EXERCISE INPUTS
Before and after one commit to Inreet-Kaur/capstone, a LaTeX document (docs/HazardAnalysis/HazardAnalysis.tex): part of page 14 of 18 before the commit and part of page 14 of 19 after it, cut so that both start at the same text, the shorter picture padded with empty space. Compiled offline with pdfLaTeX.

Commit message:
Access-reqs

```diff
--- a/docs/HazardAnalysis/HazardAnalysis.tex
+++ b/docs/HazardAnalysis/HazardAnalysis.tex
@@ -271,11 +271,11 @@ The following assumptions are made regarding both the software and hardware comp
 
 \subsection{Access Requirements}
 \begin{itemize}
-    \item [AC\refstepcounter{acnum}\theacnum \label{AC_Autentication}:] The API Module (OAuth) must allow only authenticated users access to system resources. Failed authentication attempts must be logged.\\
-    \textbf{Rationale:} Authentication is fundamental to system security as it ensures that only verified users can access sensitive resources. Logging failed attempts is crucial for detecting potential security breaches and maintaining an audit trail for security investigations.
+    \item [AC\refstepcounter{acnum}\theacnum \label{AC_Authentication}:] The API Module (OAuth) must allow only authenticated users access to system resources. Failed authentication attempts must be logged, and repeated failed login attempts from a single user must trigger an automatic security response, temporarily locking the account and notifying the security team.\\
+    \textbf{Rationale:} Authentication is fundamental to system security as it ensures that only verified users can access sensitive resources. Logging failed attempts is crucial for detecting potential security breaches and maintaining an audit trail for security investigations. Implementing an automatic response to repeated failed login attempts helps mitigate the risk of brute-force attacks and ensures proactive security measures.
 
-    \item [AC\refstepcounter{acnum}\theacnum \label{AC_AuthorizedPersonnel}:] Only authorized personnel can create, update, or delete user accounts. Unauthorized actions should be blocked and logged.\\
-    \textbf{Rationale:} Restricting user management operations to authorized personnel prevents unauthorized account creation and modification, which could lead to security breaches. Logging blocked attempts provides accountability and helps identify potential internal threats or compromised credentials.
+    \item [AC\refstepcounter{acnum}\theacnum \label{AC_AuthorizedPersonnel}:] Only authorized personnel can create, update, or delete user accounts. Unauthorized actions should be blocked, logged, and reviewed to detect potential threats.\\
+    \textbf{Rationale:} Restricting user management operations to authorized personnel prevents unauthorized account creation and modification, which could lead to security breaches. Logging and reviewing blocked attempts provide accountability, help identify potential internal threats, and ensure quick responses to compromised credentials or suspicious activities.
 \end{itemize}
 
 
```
==
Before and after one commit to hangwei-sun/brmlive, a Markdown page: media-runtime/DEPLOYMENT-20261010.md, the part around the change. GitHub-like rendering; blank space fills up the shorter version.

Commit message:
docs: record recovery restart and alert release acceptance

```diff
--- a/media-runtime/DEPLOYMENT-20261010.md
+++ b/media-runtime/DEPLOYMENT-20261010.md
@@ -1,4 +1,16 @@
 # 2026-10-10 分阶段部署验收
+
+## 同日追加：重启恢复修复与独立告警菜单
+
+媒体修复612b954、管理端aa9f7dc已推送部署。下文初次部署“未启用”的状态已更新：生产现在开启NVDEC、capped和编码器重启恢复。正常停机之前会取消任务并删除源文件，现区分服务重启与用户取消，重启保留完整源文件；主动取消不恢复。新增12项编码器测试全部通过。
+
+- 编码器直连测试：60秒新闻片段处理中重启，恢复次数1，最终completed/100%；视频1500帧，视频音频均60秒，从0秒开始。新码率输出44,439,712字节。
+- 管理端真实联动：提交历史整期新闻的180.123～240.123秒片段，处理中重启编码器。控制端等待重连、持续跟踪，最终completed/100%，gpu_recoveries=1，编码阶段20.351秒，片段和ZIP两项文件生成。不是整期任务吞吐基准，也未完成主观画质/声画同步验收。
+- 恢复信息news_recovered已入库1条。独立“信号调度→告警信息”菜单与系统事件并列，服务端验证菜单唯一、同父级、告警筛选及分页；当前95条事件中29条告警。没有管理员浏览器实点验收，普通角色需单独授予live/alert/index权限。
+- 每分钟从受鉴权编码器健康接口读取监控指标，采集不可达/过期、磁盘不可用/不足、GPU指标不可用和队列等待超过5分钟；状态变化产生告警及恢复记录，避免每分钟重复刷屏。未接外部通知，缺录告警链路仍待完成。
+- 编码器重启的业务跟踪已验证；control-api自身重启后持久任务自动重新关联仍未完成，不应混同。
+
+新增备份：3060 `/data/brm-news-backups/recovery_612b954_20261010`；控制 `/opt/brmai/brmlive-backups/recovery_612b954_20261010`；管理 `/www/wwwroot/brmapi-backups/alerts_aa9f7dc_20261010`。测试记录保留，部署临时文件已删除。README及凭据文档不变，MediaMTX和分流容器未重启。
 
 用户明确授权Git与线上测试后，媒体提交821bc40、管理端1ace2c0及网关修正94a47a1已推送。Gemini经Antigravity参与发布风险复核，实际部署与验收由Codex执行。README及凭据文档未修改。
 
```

REQUIRED WORK
What is the number of lines in the listing that include the word "docs"? Give the number and no other text.

REPLY TO THE TASK
4